Msgr. Tomasz Grysa, deputy permanent observer of the Holy See to the U.N., said human rights are at the core of the United Nations, but the U.N. Charter did not “specify what those fundamental human rights were.”
The U.N. Commission on Human Rights, chaired by former first lady Eleanor Roosevelt, was tasked with identifying “both political and civil rights, including life, liberty, property, freedom of speech, religion and assembly, and economic, social and cultural rights. Like work, education and basic subsistence,” he said.
The rights articulated in the Universal Declaration of Human Rights were practical and made to guide action, Msgr. Grysa added.
“They flowed from the conviction that every person needs to be treated like every other human being” and were framed in relation to both states and institutions like the family, local communities and religious groups to acknowledge that “human beings are persons in solidarity and fraternity rather than isolated individuals,” he said.
Msgr. Grysa said the “genius” of the declaration is “its 30 articles leave room for different understandings and applications according to local contexts. It was drafted to be relevant to all peoples in a pluralistic world and has permitted diverse cultures, institutions and legal systems to converge around a fundamental nucleus of values, transcending divisions and appealing to our shared humanity.”
He said the declaration’s universality, unity and objectivity were fundamental to the framers, but have been challenged in recent years.
The declaration is intended to be valid for all people and its provisions cannot be denied for cultural, political, social, philosophical or religious reasons. Those who view the declaration as a list of separate guarantees that one can choose to defend or dismiss undermine every right in the declaration.
“Once some rights become optional, every right does,” Msgr. Grysa said.
The priest recounted Pope Francis’ January 2018 remarks about the declaration. The pontiff is concerned, he said, “about how the language of human rights and even the human rights monitoring mechanisms are being used to advance newly claimed rights that not only do not enjoy international agreement but in many cases reinterpret the declaration in ways contrary to the rights explicitly defended.”
Michael Farris, president and CEO of the Alliance Defending Freedom and ADF International, said the declaration is “a skyscraper of human aspiration toward the good, right and beautiful” but is menaced by “thunderclouds.”
He said recent proposals considered by the U.N. Committee on Human Rights sought to establish a right to abortion and euthanasia.
He said the proposals were “denounced by governments around the world,” but are “representative of a broader trend.”
While some members of the international community continue to seek consensus on the foundational rights, others want to create new ones that are incompatible with the original, which will lead to “a contradictory framework that countries around the world will increasingly disregard,” he said.
Harvard Law School professor Mary Ann Glendon, former U.S. ambassador to the Holy See, said the U.N. Human Rights Commission overcame formidable obstacles to win approval of the declaration without a single dissenting vote.
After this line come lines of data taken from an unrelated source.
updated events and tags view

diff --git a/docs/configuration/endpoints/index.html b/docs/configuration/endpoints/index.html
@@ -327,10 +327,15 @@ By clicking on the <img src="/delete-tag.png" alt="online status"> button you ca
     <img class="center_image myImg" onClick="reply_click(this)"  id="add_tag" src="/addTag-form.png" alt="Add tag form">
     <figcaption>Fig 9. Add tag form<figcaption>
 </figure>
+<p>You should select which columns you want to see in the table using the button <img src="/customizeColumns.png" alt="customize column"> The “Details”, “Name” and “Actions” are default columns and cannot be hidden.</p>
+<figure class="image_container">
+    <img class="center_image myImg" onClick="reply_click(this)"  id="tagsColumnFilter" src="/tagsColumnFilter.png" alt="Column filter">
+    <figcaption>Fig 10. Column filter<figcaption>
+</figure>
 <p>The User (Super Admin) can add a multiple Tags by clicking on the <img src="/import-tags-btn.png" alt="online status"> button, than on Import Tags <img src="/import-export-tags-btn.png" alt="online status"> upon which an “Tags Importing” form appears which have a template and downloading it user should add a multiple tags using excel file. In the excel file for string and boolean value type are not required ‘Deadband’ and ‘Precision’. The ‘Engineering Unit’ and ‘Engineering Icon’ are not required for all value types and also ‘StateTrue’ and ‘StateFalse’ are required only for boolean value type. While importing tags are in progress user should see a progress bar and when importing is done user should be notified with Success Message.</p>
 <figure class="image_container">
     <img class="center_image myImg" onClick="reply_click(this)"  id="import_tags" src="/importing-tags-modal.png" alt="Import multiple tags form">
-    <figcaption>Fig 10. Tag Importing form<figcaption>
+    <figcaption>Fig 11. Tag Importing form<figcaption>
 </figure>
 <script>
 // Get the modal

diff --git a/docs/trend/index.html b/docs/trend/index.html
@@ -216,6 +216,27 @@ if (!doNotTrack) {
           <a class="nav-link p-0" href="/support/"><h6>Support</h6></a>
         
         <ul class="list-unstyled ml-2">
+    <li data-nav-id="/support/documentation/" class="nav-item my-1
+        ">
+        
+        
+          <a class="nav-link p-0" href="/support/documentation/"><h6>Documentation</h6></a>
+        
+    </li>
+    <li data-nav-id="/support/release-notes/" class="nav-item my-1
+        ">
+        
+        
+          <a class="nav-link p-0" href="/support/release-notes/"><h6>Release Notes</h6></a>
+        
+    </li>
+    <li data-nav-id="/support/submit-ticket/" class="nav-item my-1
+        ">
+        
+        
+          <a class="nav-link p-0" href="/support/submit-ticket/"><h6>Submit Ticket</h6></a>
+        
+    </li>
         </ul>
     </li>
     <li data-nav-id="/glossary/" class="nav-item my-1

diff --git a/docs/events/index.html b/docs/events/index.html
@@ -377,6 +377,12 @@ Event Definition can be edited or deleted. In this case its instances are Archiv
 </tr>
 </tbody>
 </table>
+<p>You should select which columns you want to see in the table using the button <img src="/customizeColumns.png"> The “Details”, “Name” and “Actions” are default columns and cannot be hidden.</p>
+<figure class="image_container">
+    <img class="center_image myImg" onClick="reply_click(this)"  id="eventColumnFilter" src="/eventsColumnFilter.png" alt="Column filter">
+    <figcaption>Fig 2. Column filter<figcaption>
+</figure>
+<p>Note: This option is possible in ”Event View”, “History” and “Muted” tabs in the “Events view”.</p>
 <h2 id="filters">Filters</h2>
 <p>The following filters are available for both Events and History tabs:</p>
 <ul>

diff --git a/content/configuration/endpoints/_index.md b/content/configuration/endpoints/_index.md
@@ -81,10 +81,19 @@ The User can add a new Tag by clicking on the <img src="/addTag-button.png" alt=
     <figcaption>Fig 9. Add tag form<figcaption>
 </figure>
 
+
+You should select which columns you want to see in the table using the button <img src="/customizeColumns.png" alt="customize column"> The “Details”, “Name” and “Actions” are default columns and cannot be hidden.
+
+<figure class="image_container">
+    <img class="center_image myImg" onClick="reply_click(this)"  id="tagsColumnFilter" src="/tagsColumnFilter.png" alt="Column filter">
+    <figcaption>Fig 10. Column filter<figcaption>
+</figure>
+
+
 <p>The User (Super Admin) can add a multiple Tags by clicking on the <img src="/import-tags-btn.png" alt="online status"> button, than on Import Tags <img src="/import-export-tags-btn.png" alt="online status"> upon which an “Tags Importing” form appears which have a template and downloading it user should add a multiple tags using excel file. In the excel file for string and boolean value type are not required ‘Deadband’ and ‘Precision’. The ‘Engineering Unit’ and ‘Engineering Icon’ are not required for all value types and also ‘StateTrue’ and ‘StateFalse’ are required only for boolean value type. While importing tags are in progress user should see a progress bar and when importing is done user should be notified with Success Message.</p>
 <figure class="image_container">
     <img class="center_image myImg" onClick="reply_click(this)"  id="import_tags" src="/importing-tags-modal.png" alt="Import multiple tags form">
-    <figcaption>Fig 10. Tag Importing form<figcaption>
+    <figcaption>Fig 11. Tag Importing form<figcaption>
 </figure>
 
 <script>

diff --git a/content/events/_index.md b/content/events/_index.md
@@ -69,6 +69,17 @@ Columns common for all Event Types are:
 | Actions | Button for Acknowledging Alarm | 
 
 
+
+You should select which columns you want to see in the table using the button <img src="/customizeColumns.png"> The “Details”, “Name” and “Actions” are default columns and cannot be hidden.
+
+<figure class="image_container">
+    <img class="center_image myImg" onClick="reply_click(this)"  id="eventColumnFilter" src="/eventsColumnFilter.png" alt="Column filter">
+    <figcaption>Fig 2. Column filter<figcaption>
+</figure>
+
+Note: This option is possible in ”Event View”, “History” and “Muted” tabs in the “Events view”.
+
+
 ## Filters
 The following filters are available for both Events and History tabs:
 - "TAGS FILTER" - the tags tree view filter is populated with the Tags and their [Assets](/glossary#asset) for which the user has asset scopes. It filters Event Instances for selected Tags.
“For one thing, no one really knew whether there were any principles so widely shared that they had a good chance of being accepted by all of the then-58 members of the United Nations,” she said. For another, the deepening rift between Russia and the West, plus the crisis in Palestine meant that the chances of finding broad agreement on anything at all were becoming increasingly small.”
“Though there were eight abstentions,” she continued, “the impressive multinational consensus achieved in 1948 seemed to bear out the framers’ conviction that some things are so terrible in practice that virtually no one will openly approve them, and that some things are so conducive to human flourishing that virtually no one will openly oppose them.”
Hardly anyone imagined the declaration would significantly alter the terrain of international relations, Glendon said.
Nonetheless, “the declaration successfully challenged the view that sovereignty provided an iron shield behind which states could mistreat their people without outside scrutiny. This alone was an achievement of historic proportions,” she said.
Robert P. George, who holds the McCormack chair in jurisprudence at Princeton University, said religious freedom is a fundamental human right that must be extended to people of all beliefs and no beliefs.
Paolo Carozza, professor of law and political science at the University of Notre Dame, said the declaration is not binding and is unenforceable, but various international bodies have been created to monitor violations and encourage adherence.
Panelists acknowledged that in some places in the world, the declaration is honored more in the breach than in adherence to its articles. They said the international response must be vigilance and recommitment to fundamental human rights and the dignity of the human person, they said.
Msgr. Grysa said this will ensure “that the declaration, obtained at such tremendous cost, might remain one of the highest expressions of the human conscience of our time just like it was in the minds and hearts of the framers and peoples of the world seven decades ago.”
The event, “The Universal Declaration of Human Rights at 70: Foundations, Achievement, Violations,” was co-sponsored by the Permanent Mission of the Holy See to the U.N. and ADF International.